a local group has claimed responsibility for their abduction. the same group kidnapped 15 peacekeepers earlier this year. >> one of munich's most celebrated galleries has got a bit of a makeover. the museum first opened in 1929. >> renovations have been going on for the past four years, so munich art lovers have been feeling deprived. now, the works are back on display with some new additions. and that is created has dubbed it were a win. at the end of the 19th century, the painter had the house built as a florentine-style villa complete with an idyllic garden.

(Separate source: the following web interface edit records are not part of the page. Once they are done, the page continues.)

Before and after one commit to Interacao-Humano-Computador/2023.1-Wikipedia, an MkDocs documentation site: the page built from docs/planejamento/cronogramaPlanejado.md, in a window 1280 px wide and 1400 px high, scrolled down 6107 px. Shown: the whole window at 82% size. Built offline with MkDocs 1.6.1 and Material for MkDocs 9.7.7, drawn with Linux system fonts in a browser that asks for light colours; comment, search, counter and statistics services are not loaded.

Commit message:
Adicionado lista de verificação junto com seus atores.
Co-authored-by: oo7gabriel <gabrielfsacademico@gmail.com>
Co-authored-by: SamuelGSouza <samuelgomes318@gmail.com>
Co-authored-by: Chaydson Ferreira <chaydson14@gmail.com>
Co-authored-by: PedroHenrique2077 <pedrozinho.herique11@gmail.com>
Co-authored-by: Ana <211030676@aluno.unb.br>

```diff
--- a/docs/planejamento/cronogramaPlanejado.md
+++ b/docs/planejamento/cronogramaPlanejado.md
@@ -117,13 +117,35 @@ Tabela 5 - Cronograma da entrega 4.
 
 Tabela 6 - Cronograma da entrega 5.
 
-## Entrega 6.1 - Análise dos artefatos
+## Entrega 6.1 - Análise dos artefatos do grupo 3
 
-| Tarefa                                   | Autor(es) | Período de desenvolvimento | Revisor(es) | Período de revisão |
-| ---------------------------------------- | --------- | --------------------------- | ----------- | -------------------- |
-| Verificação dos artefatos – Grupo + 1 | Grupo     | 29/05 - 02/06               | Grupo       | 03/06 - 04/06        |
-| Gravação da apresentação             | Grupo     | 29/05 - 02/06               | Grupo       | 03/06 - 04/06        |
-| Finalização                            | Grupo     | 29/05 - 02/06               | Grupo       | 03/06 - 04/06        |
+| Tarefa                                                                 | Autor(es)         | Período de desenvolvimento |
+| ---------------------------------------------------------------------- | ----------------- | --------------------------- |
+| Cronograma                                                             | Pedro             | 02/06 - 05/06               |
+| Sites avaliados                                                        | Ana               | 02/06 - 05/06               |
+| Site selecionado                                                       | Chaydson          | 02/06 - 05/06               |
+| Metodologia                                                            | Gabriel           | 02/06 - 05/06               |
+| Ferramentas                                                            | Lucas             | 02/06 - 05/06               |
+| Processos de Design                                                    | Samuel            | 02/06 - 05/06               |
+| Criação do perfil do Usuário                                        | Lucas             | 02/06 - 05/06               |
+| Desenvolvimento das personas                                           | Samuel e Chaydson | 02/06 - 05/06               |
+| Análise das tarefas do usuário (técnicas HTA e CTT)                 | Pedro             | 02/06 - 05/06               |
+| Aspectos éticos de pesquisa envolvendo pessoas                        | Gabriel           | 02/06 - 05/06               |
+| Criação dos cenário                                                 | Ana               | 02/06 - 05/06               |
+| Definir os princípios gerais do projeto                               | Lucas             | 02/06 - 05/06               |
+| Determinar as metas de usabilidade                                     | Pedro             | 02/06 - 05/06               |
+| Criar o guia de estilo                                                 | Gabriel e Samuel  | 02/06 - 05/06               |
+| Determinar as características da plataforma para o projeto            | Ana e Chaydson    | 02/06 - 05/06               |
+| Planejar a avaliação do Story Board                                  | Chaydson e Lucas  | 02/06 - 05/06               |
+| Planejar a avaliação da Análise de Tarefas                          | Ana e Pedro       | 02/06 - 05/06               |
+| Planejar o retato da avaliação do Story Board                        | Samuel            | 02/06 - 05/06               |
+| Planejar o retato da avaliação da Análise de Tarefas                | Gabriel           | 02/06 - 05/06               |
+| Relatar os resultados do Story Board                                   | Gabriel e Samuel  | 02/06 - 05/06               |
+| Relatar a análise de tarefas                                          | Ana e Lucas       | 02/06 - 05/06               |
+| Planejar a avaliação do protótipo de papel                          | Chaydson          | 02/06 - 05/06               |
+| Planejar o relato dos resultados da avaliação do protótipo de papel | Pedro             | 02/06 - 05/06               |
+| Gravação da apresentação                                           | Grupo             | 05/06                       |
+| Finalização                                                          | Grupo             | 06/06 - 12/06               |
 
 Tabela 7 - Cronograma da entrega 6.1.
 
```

it became a museum in 1929. in the 1950's, when artists give the museum 1000 artworks painted by herself and other members of the blue rider expressionist group. it now holds the world's biggest collection of the works. the museum's curators have always expected with newt -- experimented with new ways of presenting exhibits. exhibition rooms have feature brightly painted walls. now the works are displayed against a backdrop of japanese flittering foam while others are surrounded by black silk. >> we believe the intensity and liveliness of the colors, which themselves have a certain physicality and substance, our enhanced much more by these backdrops than they would be by painted walls. >> other highlights of the museum collection include
exhibits by classic and contemporary artists, which can often be found here side by side. thanks to an endowment, the museum has also acquired the love swings. the architect behind the expansion and renovations, norman foster, wanted to retain their original character, and he succeeded. but more conservative visitors may still find that the facade of his ultramodern extension takes some getting used to. >> big house full of wild ideas. >> pretty nice. >> do not forget, you can check out more information on our website, dw.de. >> more news for you at the top of the hour. captioned by the national captioning institute --www.ncicap.org--